It is no secret that ICUs across the world are admitting a greater proportion of older patients – some of these patients have poor baseline functional status. Emerging fields such as geriatric trauma in the critically ill are a testament to this. Some would say that the concept of a frail patient is one that applies only to older (geriatric) patients – but this is not necessarily true. The reason for this is that the frail individual can be defined as “any patient with diminished physiologic and cognitive reserve”. This is a well recognized concept in Geriatrics and therefore work has been done to identify and quantify the degree of frailty in that population of patients.

Broadly speaking, frail patients have a higher risk of falls, illness, unplanned hospital admissions, complications after surgery, disability and death. In the older frail patient, a major illness can be a catalyst for decline into a “new baseline” of function.

Therefore, this raises the notion that we should consider frail patients, and frailty as an entity, as part of our comprehensive approach to defining co-morbid risk factors in ICU patients. At present, frailty is not well captured by common critical care admission scores…and maybe it’s time that we consider this.
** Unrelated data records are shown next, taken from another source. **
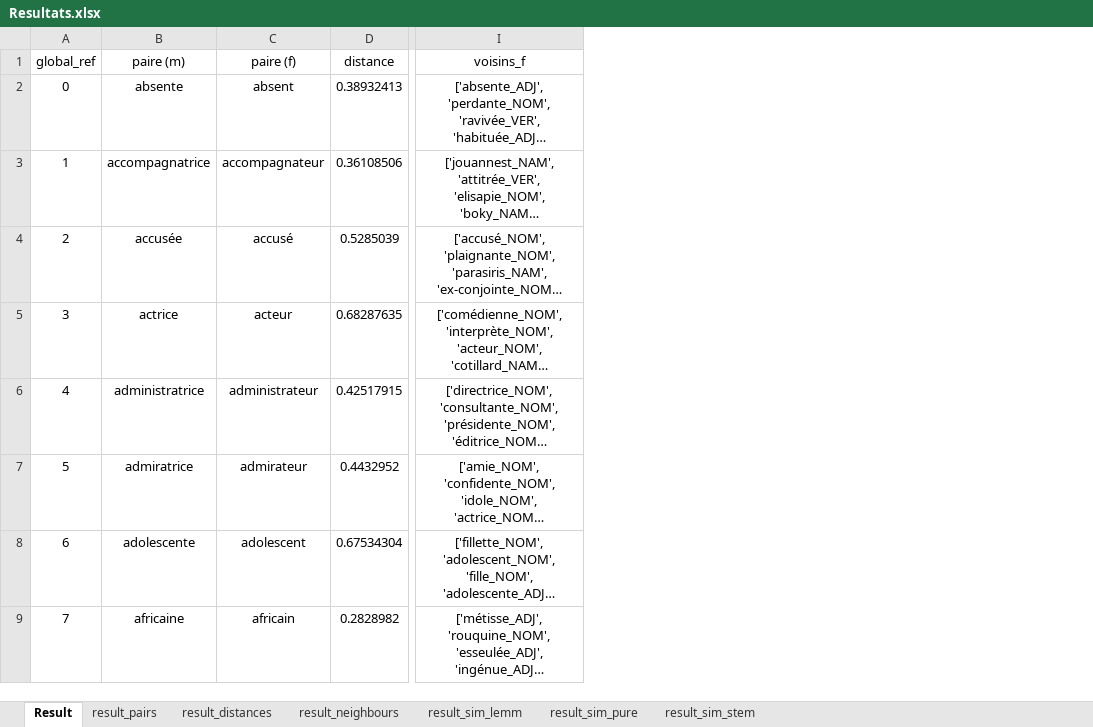
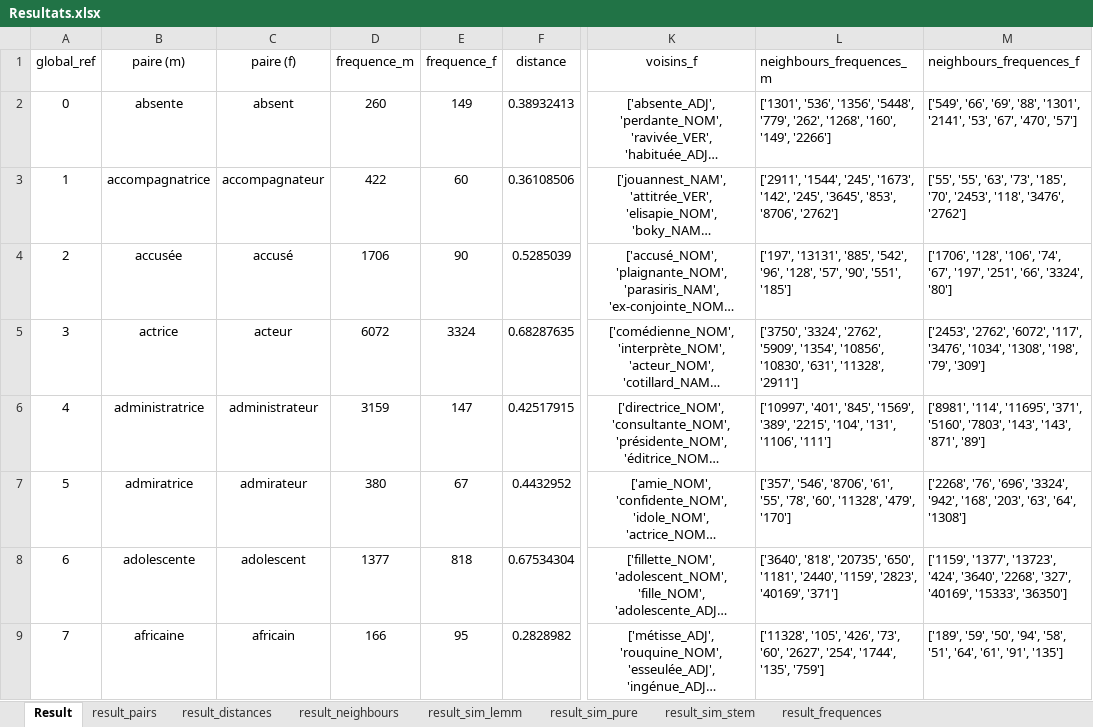
Before and after one commit to laura-salas/IFT3150-Projet-Info, an Excel workbook: TRAITEMENT/MODEL/Resultats.xlsx, sheet Result, drawn as a sheet; only a part is shown, gaps mark what is left out; long unchanged cells end in …; values as stored, in another font and other column widths than the file's, no borders; the diff names each change by its address in the sheet, - before the commit and + after, or states it on an @@ line.

```diff
--- a/TRAITEMENT/MODEL/Resultats.xlsx (sheet Result)
+++ b/TRAITEMENT/MODEL/Resultats.xlsx (sheet Result)
+sheet tab: result_frequences
+column D (frequence_m), rows 2-9: 260 | 422 | 1706 | 6072 | 3159 | 380 | 1377 | 166
+column E (frequence_f), rows 2-9: 149 | 60 | 90 | 3324 | 147 | 67 | 818 | 95
+column L (neighbours_frequences_m), rows 2-9: ['1301', '536', '1356', '5448', '779', '262', '1268', '160', '149', '2266'] | ['2911', '1544', '245', '1673', '142', '245', '3645', '853', '8706', '2762'] | ['197', '13131', '885', '542', '96', '128', '57', '90', '551', '185'] | ['3750', '3324', '2762', '5909', '1354', '10856', '10830', '631', '11328', '2911'] | ['10997', '401', '845', '1569', '389', '2215', '104', '131', '1106', '111'] | ['357', '546', '8706', '61', '55', '78', '60', '11328', '479', '170'] | ['3640', '818', '20735', '650', '1181', '2440', '1159', '2823', '40169', '371'] | ['11328', '105', '426', '73', '60', '2627', '254', '1744', '135', '759']
+column M (neighbours_frequences_f), rows 2-9: ['549', '66', '69', '88', '1301', '2141', '53', '67', '470', '57'] | ['55', '55', '63', '73', '185', '70', '2453', '118', '3476', '2762'] | ['1706', '128', '106', '74', '67', '197', '251', '66', '3324', '80'] | ['2453', '2762', '6072', '117', '3476', '1034', '1308', '198', '79', '309'] | ['8981', '114', '11695', '371', '5160', '7803', '143', '143', '871', '89'] | ['2268', '76', '696', '3324', '942', '168', '203', '63', '64', '1308'] | ['1159', '1377', '13723', '424', '3640', '2268', '327', '40169', '15333', '36350'] | ['189', '59', '50', '94', '58', '51', '64', '61', '91', '135']
```
Also changed, not shown: sheet result_neighbours, sheet result_distances, sheet result_pairs, other sheet tabs, formulas that keep their value, 14 other files.
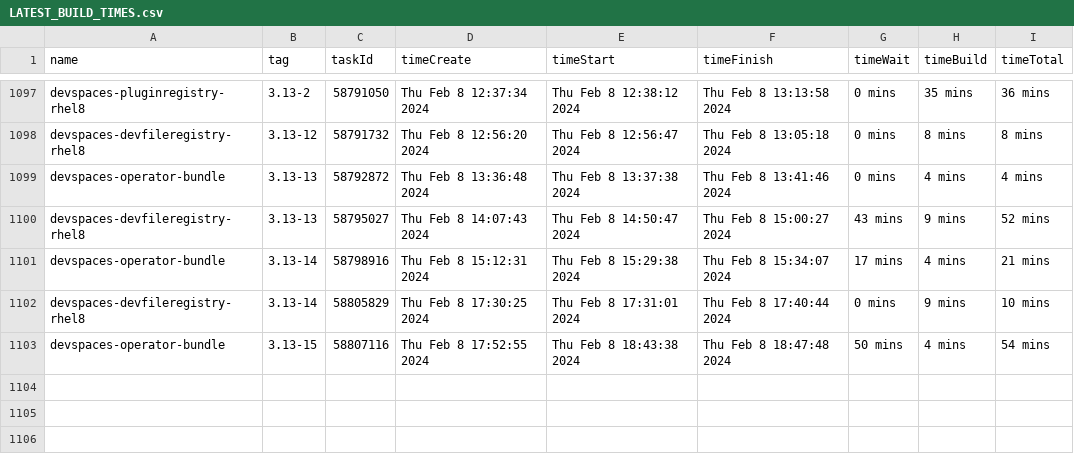
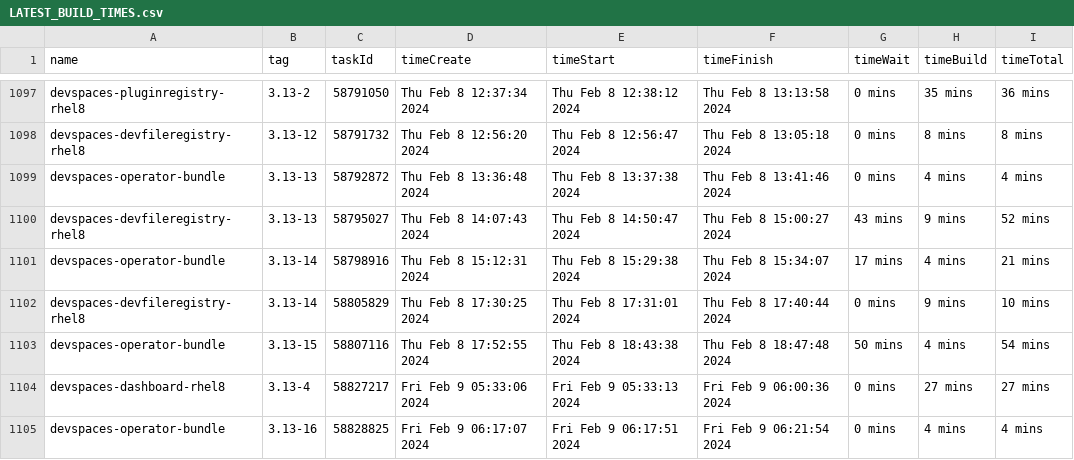
Before and after one commit to redhat-developer/devspaces, a CSV file: dependencies/LATEST_BUILD_TIMES.csv, drawn as a sheet; only a part is shown, gaps mark what is left out; the diff names each change by its address in the sheet, - before the commit and + after, or states it on an @@ line.

Commit message:
chore: Update dependencies/LATEST_IMAGES, COMMITS, DIGESTS, INDEXES, BUILD_TIMES
Signed-off-by: devstudio-release <nickboldt+devstudio-release@gmail.com>

```diff
--- a/dependencies/LATEST_BUILD_TIMES.csv
+++ b/dependencies/LATEST_BUILD_TIMES.csv
+row 1104: devspaces-dashboard-rhel8 | 3.13-4 | 58827217 | Fri Feb 9 05:33:06 2024 | Fri Feb 9 05:33:13 2024 | Fri Feb 9 06:00:36 2024 | 0 mins | 27 mins | 27 mins
+row 1105: devspaces-operator-bundle | 3.13-16 | 58828825 | Fri Feb 9 06:17:07 2024 | Fri Feb 9 06:17:51 2024 | Fri Feb 9 06:21:54 2024 | 0 mins | 4 mins | 4 mins
```
Also changed, not shown: 6 other files.
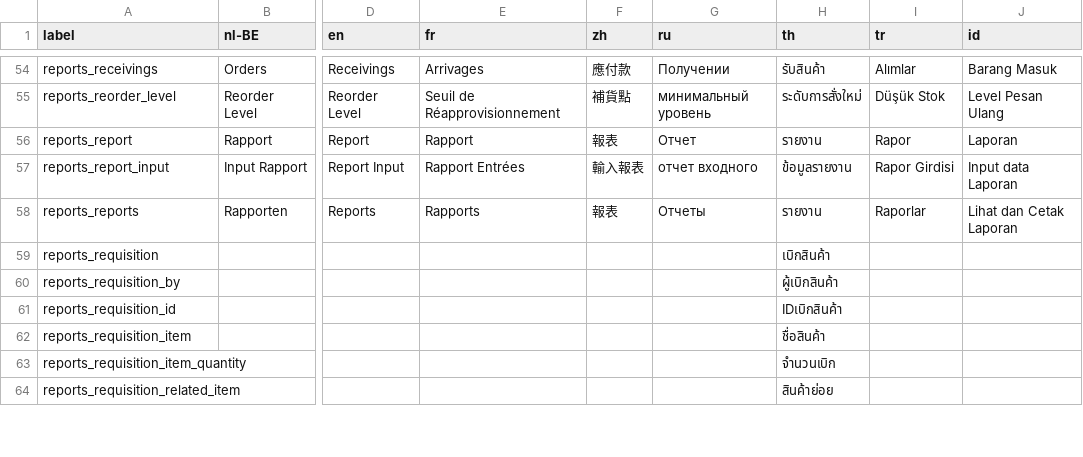
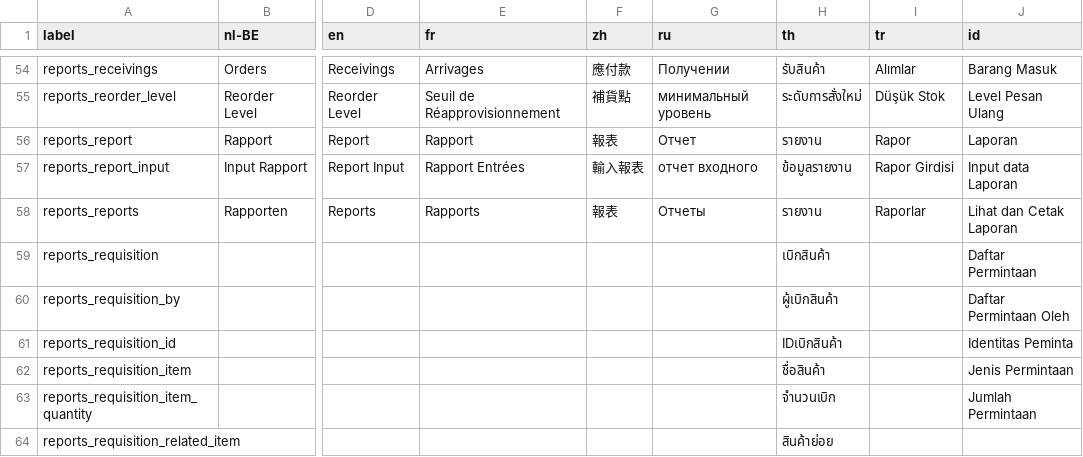
Before and after one commit to opensourcepos/opensourcepos, a CSV file: translations/reports_lang.csv, drawn as a sheet; only a part is shown, gaps mark what is left out; the diff covers the shown part only; the diff names each change by its address in the sheet, - before the commit and + after, or states it on an @@ line.

Commit message:
updating indonesian language in common_lang.csv, giftcards_lang.csv and reports_lang.csv

```diff
--- a/translations/reports_lang.csv
+++ b/translations/reports_lang.csv
-J59 (id): (empty)
+J59 (id): Daftar Permintaan
-J60 (id): (empty)
+J60 (id): Daftar Permintaan Oleh
-J61 (id): (empty)
+J61 (id): Identitas Peminta
-J62 (id): (empty)
+J62 (id): Jenis Permintaan
-J63 (id): (empty)
+J63 (id): Jumlah Permintaan
```
Also changed, not shown: 15 edited cells elsewhere in this file, translations/common_lang.csv, translations/giftcards_lang.csv.
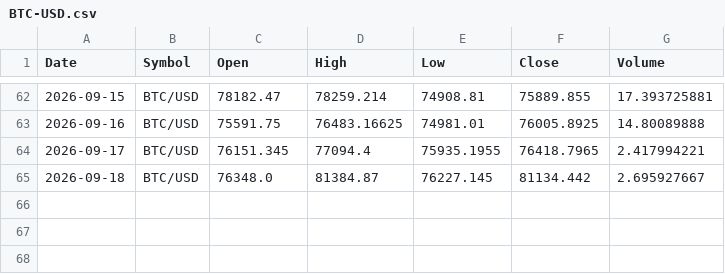
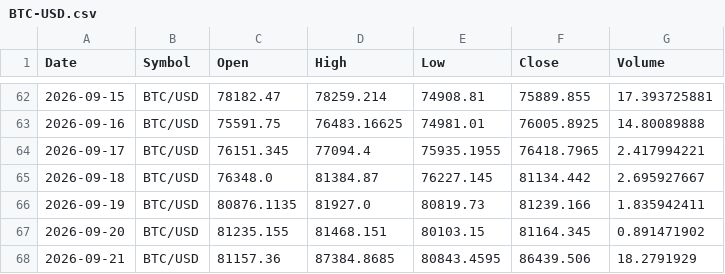
Before and after one commit to x1lde/SeerX, a CSV file: data/crypto/BTC-USD.csv, drawn as a sheet; only a part is shown, gaps mark what is left out.

```diff
--- a/data/crypto/BTC-USD.csv
+++ b/data/crypto/BTC-USD.csv
@@ -65 +65,4 @@ Date,Symbol,Open,High,Low,Close,Volume
 2026-09-18,BTC/USD,76348.0,81384.87,76227.145,81134.442,2.695927667
+2026-09-19,BTC/USD,80876.1135,81927.0,80819.73,81239.166,1.835942411
+2026-09-20,BTC/USD,81235.155,81468.151,80103.15,81164.345,0.891471902
+2026-09-21,BTC/USD,81157.36,87384.8685,80843.4595,86439.506,18.2791929
```
Also changed, not shown: data/crypto/ETH-USD.csv, data/crypto/LTC-USD.csv, 5 other files.
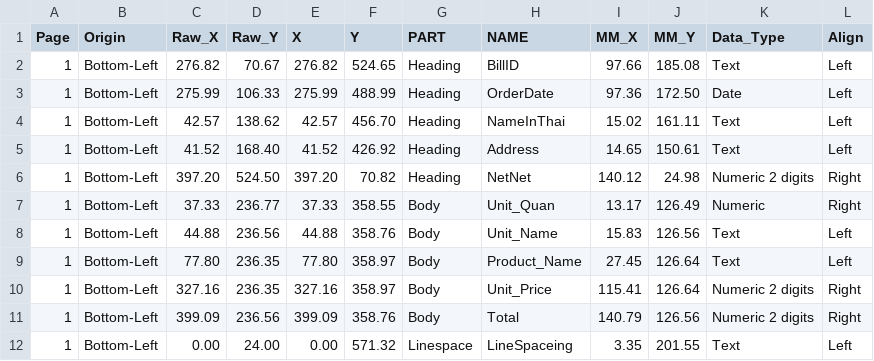
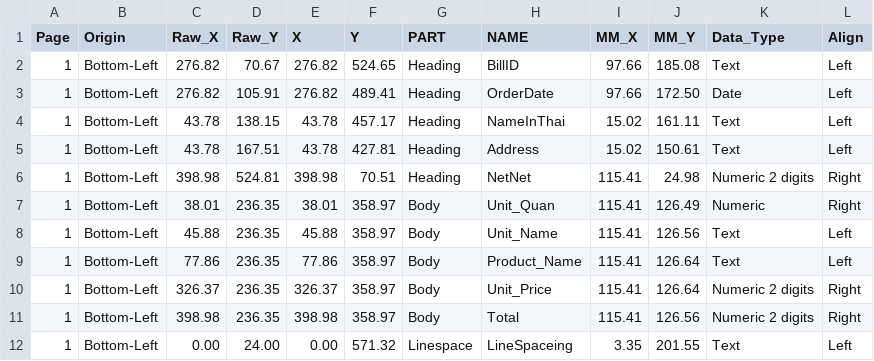
Before and after one commit to Vichai1877/pdf-viewer, a CSV file: A5_Form1_Novat.csv, drawn as a sheet.

```diff
--- a/A5_Form1_Novat.csv
+++ b/A5_Form1_Novat.csv
@@ -2,11 +2,11 @@ Page,Origin,Raw_X,Raw_Y,X,Y,PART,NAME,MM_X,MM_Y,Data_Type,Align
 1,Bottom-Left,276.82,70.67,276.82,524.65,Heading,BillID,97.66,185.08,Text,Left
-1,Bottom-Left,275.99,106.33,275.99,488.99,Heading,OrderDate,97.36,172.50,Date,Left
-1,Bottom-Left,42.57,138.62,42.57,456.70,Heading,NameInThai,15.02,161.11,Text,Left
-1,Bottom-Left,41.52,168.40,41.52,426.92,Heading,Address,14.65,150.61,Text,Left
-1,Bottom-Left,397.20,524.50,397.20,70.82,Heading,NetNet,140.12,24.98,Numeric 2 digits,Right
-1,Bottom-Left,37.33,236.77,37.33,358.55,Body,Unit_Quan,13.17,126.49,Numeric,Right
-1,Bottom-Left,44.88,236.56,44.88,358.76,Body,Unit_Name,15.83,126.56,Text,Left
-1,Bottom-Left,77.80,236.35,77.80,358.97,Body,Product_Name,27.45,126.64,Text,Left
-1,Bottom-Left,327.16,236.35,327.16,358.97,Body,Unit_Price,115.41,126.64,Numeric 2 digits,Right
-1,Bottom-Left,399.09,236.56,399.09,358.76,Body,Total,140.79,126.56,Numeric 2 digits,Right
+1,Bottom-Left,276.82,105.91,276.82,489.41,Heading,OrderDate,97.66,172.50,Date,Left
+1,Bottom-Left,43.78,138.15,43.78,457.17,Heading,NameInThai,15.02,161.11,Text,Left
+1,Bottom-Left,43.78,167.51,43.78,427.81,Heading,Address,15.02,150.61,Text,Left
+1,Bottom-Left,398.98,524.81,398.98,70.51,Heading,NetNet,115.41,24.98,Numeric 2 digits,Right
+1,Bottom-Left,38.01,236.35,38.01,358.97,Body,Unit_Quan,115.41,126.49,Numeric,Right
+1,Bottom-Left,45.88,236.35,45.88,358.97,Body,Unit_Name,115.41,126.56,Text,Left
+1,Bottom-Left,77.86,236.35,77.86,358.97,Body,Product_Name,115.41,126.64,Text,Left
+1,Bottom-Left,326.37,236.35,326.37,358.97,Body,Unit_Price,115.41,126.64,Numeric 2 digits,Right
+1,Bottom-Left,398.98,236.35,398.98,358.97,Body,Total,115.41,126.56,Numeric 2 digits,Right
 1,Bottom-Left,0.00,24.00,0.00,571.32,Linespace,LineSpaceing,3.35,201.55,Text,Left
```
Also changed, not shown: 1 other file.
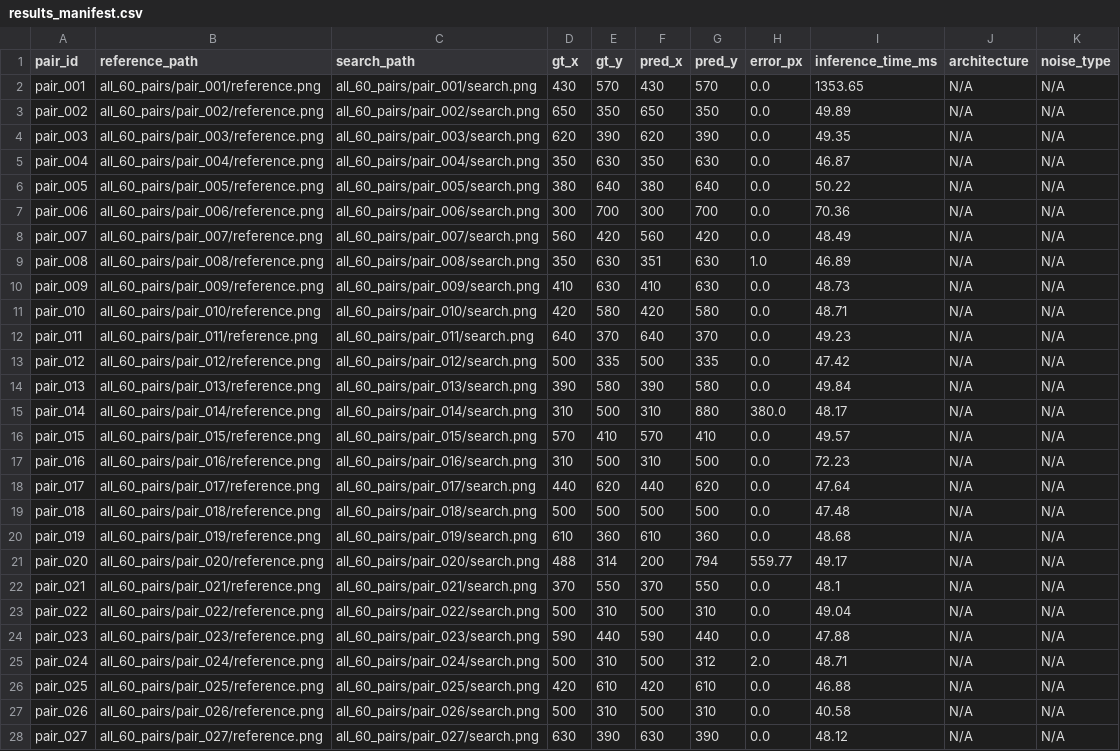
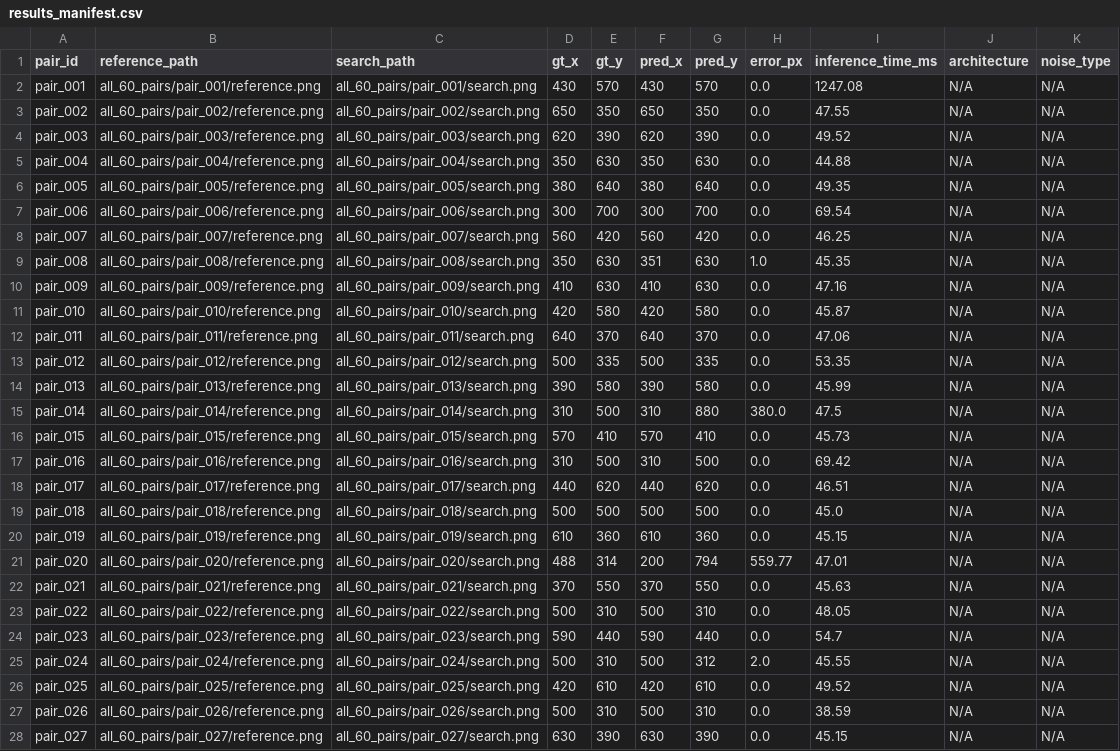
Before and after one commit to TharunBabu-05/I4C_Drift_sense_D_RAM_submission, a CSV file: results_manifest.csv, drawn as a sheet; only a part is shown; the diff covers the shown part only; the diff names each change by its address in the sheet, - before the commit and + after, or states it on an @@ line.

```diff
--- a/results_manifest.csv
+++ b/results_manifest.csv
-I2 (inference_time_ms): 1353.65
+I2 (inference_time_ms): 1247.08
-I3 (inference_time_ms): 49.89
+I3 (inference_time_ms): 47.55
-I4 (inference_time_ms): 49.35
+I4 (inference_time_ms): 49.52
-I5 (inference_time_ms): 46.87
+I5 (inference_time_ms): 44.88
-I6 (inference_time_ms): 50.22
+I6 (inference_time_ms): 49.35
-I7 (inference_time_ms): 70.36
+I7 (inference_time_ms): 69.54
-I8 (inference_time_ms): 48.49
+I8 (inference_time_ms): 46.25
-I9 (inference_time_ms): 46.89
+I9 (inference_time_ms): 45.35
-I10 (inference_time_ms): 48.73
+I10 (inference_time_ms): 47.16
-I11 (inference_time_ms): 48.71
+I11 (inference_time_ms): 45.87
-I12 (inference_time_ms): 49.23
+I12 (inference_time_ms): 47.06
-I13 (inference_time_ms): 47.42
+I13 (inference_time_ms): 53.35
-I14 (inference_time_ms): 49.84
+I14 (inference_time_ms): 45.99
-I15 (inference_time_ms): 48.17
+I15 (inference_time_ms): 47.5
-I16 (inference_time_ms): 49.57
+I16 (inference_time_ms): 45.73
-I17 (inference_time_ms): 72.23
+I17 (inference_time_ms): 69.42
-I18 (inference_time_ms): 47.64
+I18 (inference_time_ms): 46.51
-I19 (inference_time_ms): 47.48
+I19 (inference_time_ms): 45.0
-I20 (inference_time_ms): 48.68
+I20 (inference_time_ms): 45.15
-I21 (inference_time_ms): 49.17
+I21 (inference_time_ms): 47.01
-I22 (inference_time_ms): 48.1
+I22 (inference_time_ms): 45.63
-I23 (inference_time_ms): 49.04
+I23 (inference_time_ms): 48.05
-I24 (inference_time_ms): 47.88
+I24 (inference_time_ms): 54.7
-I25 (inference_time_ms): 48.71
+I25 (inference_time_ms): 45.55
-I26 (inference_time_ms): 46.88
+I26 (inference_time_ms): 49.52
-I27 (inference_time_ms): 40.58
+I27 (inference_time_ms): 38.59
-I28 (inference_time_ms): 48.12
+I28 (inference_time_ms): 45.15
```
Also changed, not shown: 33 edited cells elsewhere in this file, 1 other file.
How should we be quantifying this?

To this effect a recent Canadian study by Bagshaw et al. titled “Association between frailty and short- and long-term outcomes among critically ill patients: a multicentre prospective cohort study” characterized the prevalence of frailty and used a well-established frailty score (developed originally in the outpatient setting) to look at outcomes in critically ill patients.

Study Highlights

Prevalence of frailty in ICU patients is ~ 33% (national average in Canada is ~ 7%)

Multi-centre, prospective, provincial study, 6 hospitals (2 tertiary, 4 community), with hospital and post-hospital follow-up

Included all patients with age greater or equal to 50, and frailty score of > 4.

Excluded moribund patients, previously enrolled in the study (those with more than once admission)

Primary outcome – all cause in-hospital mortality

Secondary outcomes: death, ICU or at 6 months, Health related quality @ 6, 12 months, Intensity of ICU Tx, ICU length of stay, re-admission, and serious events within the ICU (such as self extubations, re-intubations, CRBSI)

Mean age 67.1, ~40% women, mean APACHE II 19.5 (SD 7), mean ICU stay (~5 days, median IQR 2-10) – it is important to note that the patients who were categorized as frail had similar ICU illness severity scores (e.g. APACHE II scores)

Frail patients tended to be older, female, having experienced prior hospital admissions, and have more co-morbid conditions.

Exciting results

higher incidence of in-hospital mortality (~32% frail vs 16% non-frail)

longer ICU stays 7 (4-13) vs 6 (3-10) days, and also overall hospital stay

Much fewer patients made it back home to live independently 22% frail vs. 44% non-frail patients discharged with “new” dependent status ~71% frail vs. ~52% non-frail frail patients tended to have greater hospital readmissions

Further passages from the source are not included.